What you will do
Among these records, which lines include "link"? Copy them out.

The records
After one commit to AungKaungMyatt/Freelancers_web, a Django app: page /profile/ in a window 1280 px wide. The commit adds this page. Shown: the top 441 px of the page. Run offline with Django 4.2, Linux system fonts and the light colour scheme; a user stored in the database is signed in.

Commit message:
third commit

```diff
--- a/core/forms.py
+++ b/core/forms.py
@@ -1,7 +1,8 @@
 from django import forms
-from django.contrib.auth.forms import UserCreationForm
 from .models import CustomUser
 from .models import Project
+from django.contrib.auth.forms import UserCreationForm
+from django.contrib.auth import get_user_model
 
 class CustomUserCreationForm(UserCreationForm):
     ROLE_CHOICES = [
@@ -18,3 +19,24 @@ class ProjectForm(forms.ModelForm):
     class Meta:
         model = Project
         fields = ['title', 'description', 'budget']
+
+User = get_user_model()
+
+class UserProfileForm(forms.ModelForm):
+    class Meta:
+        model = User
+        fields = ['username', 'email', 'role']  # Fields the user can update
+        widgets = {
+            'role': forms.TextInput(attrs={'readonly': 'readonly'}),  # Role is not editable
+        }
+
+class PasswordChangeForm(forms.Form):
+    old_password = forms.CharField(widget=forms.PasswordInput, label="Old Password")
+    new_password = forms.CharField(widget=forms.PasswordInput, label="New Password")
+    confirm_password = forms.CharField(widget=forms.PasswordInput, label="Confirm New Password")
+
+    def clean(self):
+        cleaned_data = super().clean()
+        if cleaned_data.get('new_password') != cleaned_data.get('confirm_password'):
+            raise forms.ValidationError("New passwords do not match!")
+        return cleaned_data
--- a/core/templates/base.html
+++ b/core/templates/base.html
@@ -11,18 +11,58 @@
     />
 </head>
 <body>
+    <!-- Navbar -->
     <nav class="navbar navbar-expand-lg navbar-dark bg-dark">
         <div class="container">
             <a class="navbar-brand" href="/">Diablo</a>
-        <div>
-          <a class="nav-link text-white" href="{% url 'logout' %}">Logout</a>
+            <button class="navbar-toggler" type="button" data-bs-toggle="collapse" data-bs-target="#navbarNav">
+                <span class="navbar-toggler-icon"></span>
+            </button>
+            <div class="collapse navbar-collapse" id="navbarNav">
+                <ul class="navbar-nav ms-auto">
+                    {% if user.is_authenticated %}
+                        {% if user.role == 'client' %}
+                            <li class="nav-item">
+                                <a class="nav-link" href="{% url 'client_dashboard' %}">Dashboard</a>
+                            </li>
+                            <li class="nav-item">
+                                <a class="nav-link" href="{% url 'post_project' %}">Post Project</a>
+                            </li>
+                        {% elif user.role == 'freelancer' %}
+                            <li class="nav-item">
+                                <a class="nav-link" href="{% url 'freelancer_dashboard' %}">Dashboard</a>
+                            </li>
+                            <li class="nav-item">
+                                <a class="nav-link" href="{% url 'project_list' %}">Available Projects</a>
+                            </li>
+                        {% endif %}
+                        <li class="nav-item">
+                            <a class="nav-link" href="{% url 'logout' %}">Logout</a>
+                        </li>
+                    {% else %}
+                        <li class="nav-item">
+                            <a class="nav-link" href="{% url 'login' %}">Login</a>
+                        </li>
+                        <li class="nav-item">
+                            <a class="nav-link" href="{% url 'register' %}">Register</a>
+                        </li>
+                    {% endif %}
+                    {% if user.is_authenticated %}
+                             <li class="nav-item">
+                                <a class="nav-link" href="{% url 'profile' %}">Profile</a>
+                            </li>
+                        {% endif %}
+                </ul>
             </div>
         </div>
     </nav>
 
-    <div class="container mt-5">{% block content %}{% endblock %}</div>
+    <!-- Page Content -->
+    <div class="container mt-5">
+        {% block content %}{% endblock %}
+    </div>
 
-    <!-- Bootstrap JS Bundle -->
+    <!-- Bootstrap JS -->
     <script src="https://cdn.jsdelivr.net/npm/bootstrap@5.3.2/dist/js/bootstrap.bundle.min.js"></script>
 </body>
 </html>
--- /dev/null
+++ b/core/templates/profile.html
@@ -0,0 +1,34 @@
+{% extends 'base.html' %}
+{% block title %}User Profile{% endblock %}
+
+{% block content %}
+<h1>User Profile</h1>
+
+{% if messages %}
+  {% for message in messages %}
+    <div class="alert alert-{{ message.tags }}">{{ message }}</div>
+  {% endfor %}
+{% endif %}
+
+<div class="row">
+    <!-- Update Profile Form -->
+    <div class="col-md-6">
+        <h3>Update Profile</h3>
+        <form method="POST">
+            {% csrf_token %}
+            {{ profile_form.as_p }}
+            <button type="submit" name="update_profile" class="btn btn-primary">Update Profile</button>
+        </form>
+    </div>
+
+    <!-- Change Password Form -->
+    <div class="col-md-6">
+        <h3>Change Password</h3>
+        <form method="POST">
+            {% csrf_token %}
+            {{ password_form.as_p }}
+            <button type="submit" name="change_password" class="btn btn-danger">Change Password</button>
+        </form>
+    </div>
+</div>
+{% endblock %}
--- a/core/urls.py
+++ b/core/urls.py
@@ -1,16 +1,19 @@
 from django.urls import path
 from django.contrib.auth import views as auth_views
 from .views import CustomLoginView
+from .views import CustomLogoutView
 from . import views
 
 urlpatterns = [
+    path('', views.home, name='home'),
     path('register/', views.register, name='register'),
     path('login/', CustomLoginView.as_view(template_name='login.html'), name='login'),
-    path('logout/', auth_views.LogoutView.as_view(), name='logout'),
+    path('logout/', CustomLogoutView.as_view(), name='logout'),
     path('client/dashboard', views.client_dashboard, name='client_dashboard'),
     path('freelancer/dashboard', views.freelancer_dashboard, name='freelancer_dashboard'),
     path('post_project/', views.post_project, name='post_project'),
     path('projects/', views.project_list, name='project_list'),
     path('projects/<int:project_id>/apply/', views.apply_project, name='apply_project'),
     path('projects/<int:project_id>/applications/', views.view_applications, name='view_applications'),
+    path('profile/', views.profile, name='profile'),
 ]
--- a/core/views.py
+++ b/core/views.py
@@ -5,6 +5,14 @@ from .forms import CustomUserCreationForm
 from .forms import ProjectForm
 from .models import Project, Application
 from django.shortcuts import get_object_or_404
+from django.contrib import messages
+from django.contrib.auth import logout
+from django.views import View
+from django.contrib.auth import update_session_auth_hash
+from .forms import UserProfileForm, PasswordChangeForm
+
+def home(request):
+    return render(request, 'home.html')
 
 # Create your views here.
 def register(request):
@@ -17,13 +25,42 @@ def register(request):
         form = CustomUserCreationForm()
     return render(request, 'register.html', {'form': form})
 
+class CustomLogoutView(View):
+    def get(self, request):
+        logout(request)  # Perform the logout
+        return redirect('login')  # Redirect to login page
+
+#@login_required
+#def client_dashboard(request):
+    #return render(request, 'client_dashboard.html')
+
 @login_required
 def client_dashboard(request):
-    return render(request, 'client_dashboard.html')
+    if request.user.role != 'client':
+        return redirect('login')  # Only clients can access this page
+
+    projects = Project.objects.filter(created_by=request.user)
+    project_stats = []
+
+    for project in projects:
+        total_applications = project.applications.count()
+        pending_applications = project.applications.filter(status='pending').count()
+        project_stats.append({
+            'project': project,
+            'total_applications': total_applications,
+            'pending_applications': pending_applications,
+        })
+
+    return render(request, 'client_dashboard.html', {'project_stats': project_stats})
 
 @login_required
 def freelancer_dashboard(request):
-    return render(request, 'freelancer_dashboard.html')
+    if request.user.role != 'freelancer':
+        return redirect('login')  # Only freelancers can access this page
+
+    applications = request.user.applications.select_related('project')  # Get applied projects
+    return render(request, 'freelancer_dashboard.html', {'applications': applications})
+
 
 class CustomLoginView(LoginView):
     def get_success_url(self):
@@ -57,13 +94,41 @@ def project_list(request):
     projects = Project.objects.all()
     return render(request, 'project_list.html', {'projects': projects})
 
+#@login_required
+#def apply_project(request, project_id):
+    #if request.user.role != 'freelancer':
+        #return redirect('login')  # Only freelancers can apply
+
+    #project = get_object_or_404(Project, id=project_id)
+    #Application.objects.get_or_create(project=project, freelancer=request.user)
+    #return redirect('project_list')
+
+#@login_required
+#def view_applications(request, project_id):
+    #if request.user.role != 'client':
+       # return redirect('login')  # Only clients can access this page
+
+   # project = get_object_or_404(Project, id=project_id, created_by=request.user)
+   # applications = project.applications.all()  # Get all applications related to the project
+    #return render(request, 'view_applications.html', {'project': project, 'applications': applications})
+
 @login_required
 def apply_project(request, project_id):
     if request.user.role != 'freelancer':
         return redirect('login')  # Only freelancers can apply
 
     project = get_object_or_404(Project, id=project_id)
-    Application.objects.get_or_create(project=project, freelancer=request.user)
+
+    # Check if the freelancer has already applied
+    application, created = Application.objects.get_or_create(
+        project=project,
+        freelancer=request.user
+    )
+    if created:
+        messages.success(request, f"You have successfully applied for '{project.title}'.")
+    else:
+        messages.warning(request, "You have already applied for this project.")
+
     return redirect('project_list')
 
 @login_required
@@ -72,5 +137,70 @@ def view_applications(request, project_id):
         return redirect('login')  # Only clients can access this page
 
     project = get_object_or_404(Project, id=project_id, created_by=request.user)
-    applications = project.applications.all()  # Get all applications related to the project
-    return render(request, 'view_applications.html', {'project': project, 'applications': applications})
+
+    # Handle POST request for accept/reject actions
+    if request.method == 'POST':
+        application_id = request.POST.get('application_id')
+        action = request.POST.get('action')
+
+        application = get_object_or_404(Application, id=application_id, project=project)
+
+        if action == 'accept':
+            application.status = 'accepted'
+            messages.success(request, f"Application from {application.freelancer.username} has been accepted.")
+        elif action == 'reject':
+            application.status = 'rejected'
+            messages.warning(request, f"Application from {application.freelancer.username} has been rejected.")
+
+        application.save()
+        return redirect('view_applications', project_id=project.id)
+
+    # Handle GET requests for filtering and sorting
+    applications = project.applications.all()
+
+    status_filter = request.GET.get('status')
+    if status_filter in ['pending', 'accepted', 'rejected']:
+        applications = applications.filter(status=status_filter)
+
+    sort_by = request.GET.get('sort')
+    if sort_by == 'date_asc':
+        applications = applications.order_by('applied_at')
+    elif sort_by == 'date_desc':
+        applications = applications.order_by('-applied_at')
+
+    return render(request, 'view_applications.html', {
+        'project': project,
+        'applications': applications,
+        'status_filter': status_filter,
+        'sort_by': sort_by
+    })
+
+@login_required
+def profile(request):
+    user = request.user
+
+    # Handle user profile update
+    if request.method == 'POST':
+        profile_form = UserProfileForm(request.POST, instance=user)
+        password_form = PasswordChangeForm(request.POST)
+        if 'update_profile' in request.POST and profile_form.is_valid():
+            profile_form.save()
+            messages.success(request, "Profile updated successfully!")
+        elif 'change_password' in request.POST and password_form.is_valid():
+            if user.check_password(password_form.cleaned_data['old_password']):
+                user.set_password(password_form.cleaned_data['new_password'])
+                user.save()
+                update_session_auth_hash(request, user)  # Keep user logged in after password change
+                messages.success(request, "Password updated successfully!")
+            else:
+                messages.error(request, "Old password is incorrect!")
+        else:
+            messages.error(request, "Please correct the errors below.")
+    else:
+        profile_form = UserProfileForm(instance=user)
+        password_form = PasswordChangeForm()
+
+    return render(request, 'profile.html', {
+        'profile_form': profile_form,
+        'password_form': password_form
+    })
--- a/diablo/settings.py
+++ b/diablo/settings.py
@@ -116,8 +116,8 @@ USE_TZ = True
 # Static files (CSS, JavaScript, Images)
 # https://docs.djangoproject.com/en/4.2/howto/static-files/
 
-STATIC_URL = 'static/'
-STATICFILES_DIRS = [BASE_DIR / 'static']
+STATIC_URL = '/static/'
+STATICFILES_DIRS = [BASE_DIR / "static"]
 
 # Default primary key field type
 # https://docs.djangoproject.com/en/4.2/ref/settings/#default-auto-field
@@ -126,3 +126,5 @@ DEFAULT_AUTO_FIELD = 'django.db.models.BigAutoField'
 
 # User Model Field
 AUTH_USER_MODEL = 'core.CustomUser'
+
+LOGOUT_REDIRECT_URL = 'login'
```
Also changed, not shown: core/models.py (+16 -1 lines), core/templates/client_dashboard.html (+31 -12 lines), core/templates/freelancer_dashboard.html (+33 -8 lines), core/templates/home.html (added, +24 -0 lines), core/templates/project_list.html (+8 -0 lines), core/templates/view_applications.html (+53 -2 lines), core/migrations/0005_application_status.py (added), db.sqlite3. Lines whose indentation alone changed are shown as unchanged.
--
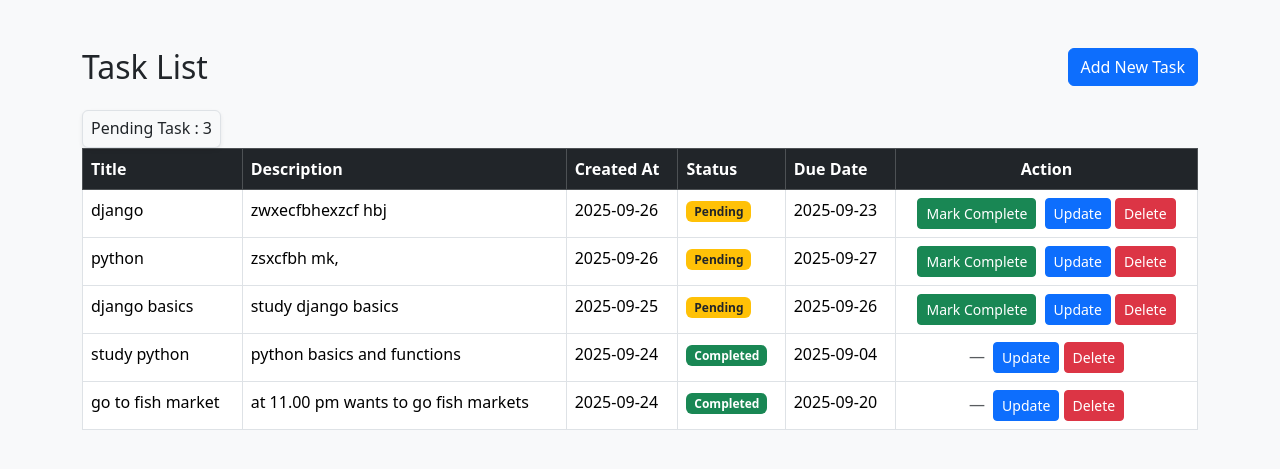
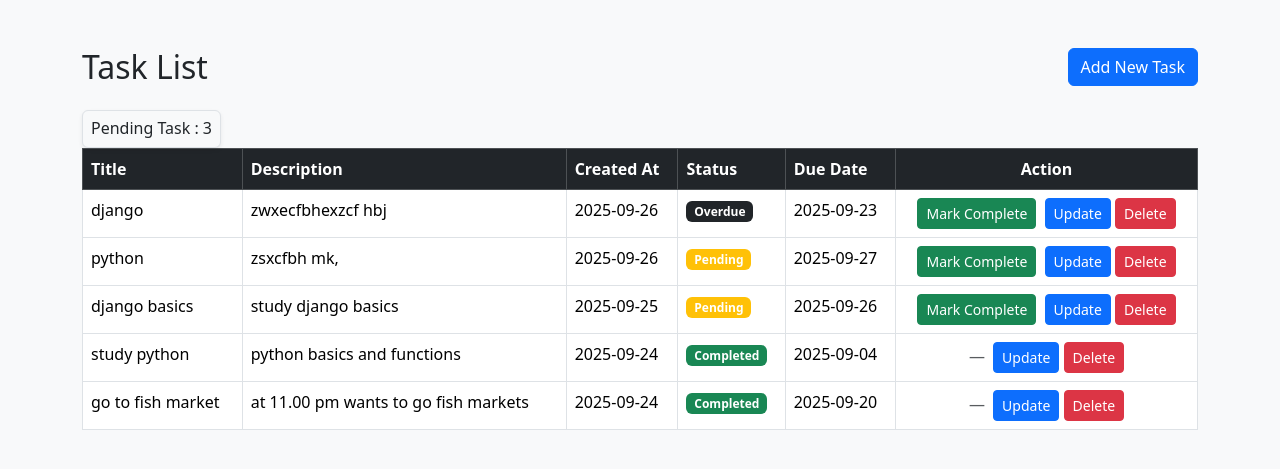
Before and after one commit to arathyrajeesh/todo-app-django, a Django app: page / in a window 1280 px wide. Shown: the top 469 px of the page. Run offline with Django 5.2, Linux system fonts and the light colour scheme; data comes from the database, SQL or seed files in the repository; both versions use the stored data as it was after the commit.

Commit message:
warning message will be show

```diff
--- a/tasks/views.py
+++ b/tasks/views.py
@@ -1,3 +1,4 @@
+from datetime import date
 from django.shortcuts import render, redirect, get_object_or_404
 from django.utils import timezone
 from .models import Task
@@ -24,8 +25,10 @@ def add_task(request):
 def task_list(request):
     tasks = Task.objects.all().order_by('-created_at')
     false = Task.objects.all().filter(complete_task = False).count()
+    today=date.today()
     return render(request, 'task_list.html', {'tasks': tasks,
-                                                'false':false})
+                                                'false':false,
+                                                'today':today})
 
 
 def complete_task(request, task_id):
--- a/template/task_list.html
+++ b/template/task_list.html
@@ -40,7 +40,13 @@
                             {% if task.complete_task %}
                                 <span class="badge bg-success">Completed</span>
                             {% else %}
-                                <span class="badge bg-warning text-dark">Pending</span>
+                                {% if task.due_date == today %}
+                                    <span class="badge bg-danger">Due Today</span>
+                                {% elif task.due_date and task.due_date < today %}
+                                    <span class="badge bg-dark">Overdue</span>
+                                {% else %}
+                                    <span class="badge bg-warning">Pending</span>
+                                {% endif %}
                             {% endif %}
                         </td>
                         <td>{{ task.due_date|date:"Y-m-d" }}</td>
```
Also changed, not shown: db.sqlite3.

Answer for the task
-          <a class="nav-link text-white" href="{% url 'logout' %}">Logout</a>
+                                <a class="nav-link" href="{% url 'client_dashboard' %}">Dashboard</a>
+                                <a class="nav-link" href="{% url 'post_project' %}">Post Project</a>
+                                <a class="nav-link" href="{% url 'freelancer_dashboard' %}">Dashboard</a>
+                                <a class="nav-link" href="{% url 'project_list' %}">Available Projects</a>
+                            <a class="nav-link" href="{% url 'logout' %}">Logout</a>
+                            <a class="nav-link" href="{% url 'login' %}">Login</a>
+                            <a class="nav-link" href="{% url 'register' %}">Register</a>
+                                <a class="nav-link" href="{% url 'profile' %}">Profile</a>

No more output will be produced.